*** Opening Dataset excerpts ***

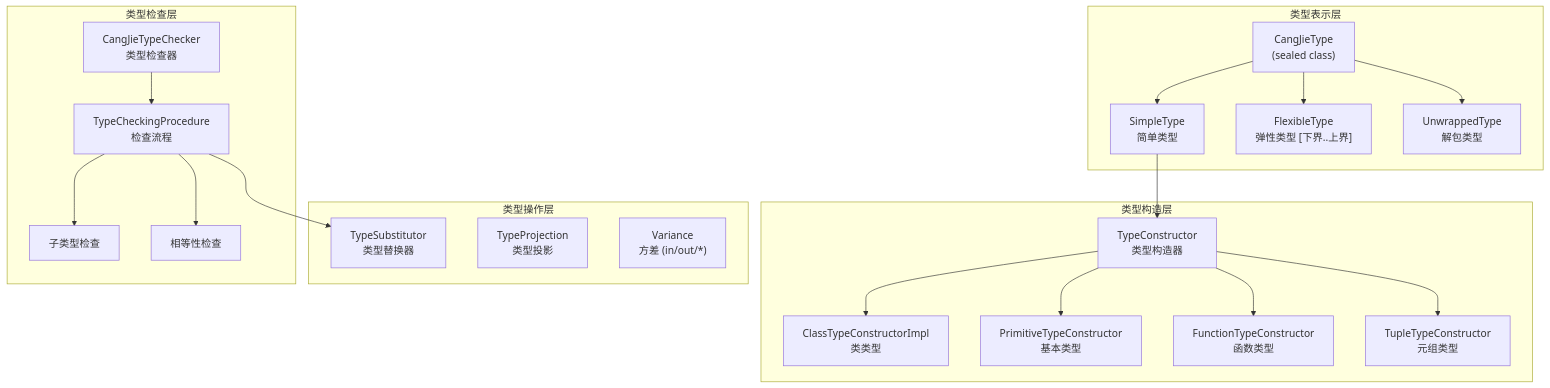
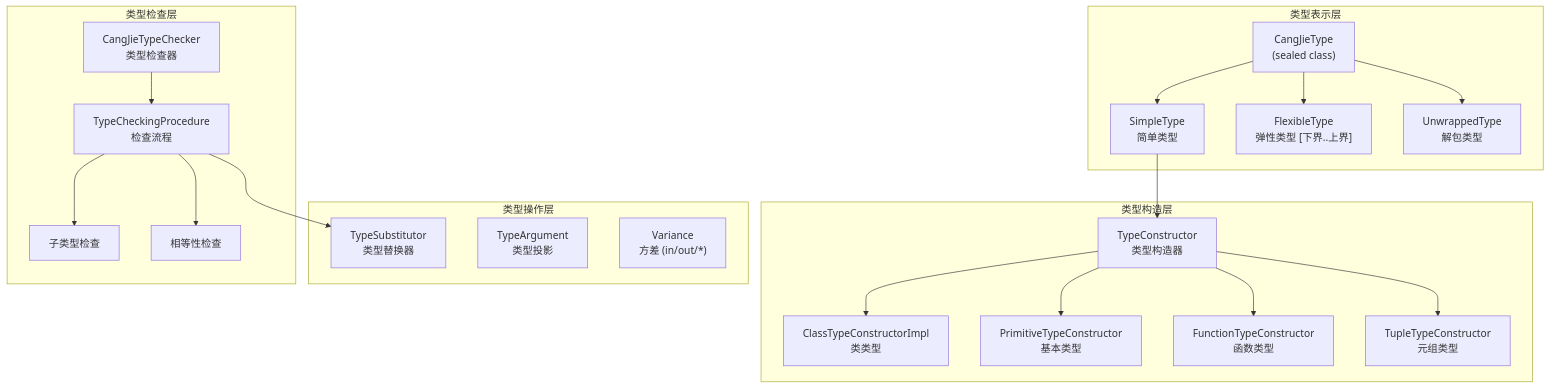
One commit to lin-qingying/intellij-cangjie changed the second of 11 diagrams in descriptors/README.md. Above: the diagram before and after it, drawn with Mermaid. The commit also changed other lines of this file and 1433 other files, not shown here.

````diff
--- a/descriptors/README.md
+++ b/descriptors/README.md
@@ -259,45 +259,45 @@
 ```mermaid
 graph TB
     subgraph "类型表示层"
         CangJieType["CangJieType<br/>(sealed class)"]
         SimpleType["SimpleType<br/>简单类型"]
         FlexibleType["FlexibleType<br/>弹性类型 [下界..上界]"]
         UnwrappedType["UnwrappedType<br/>解包类型"]
     end
 
     subgraph "类型构造层"
         TypeConstructor["TypeConstructor<br/>类型构造器"]
         ClassTypeConstructor["ClassTypeConstructorImpl<br/>类类型"]
         PrimitiveTypeConstructor["PrimitiveTypeConstructor<br/>基本类型"]
         FunctionTypeConstructor["FunctionTypeConstructor<br/>函数类型"]
         TupleTypeConstructor["TupleTypeConstructor<br/>元组类型"]
     end
 
     subgraph "类型操作层"
         TypeSubstitutor["TypeSubstitutor<br/>类型替换器"]
-        TypeProjection["TypeProjection<br/>类型投影"]
+        TypeArgument["TypeArgument<br/>类型投影"]
         Variance["Variance<br/>方差 (in/out/*)"]
     end
 
     subgraph "类型检查层"
         TypeChecker["CangJieTypeChecker<br/>类型检查器"]
         TypeCheckingProcedure["TypeCheckingProcedure<br/>检查流程"]
         SubtypeCheck["子类型检查"]
         EqualityCheck["相等性检查"]
     end
 
     CangJieType --> SimpleType
     CangJieType --> FlexibleType
     CangJieType --> UnwrappedType
 
     SimpleType --> TypeConstructor
     TypeConstructor --> ClassTypeConstructor
     TypeConstructor --> PrimitiveTypeConstructor
     TypeConstructor --> FunctionTypeConstructor
     TypeConstructor --> TupleTypeConstructor
 
     TypeChecker --> TypeCheckingProcedure
     TypeCheckingProcedure --> SubtypeCheck
     TypeCheckingProcedure --> EqualityCheck
     TypeCheckingProcedure --> TypeSubstitutor
 ```
````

*** Closing Dataset excerpts ***

> [Task directions] Please go through the data and copy each line containing the word "subgraph".

> [Task output]
     subgraph "类型表示层"
     subgraph "类型构造层"
     subgraph "类型操作层"
     subgraph "类型检查层"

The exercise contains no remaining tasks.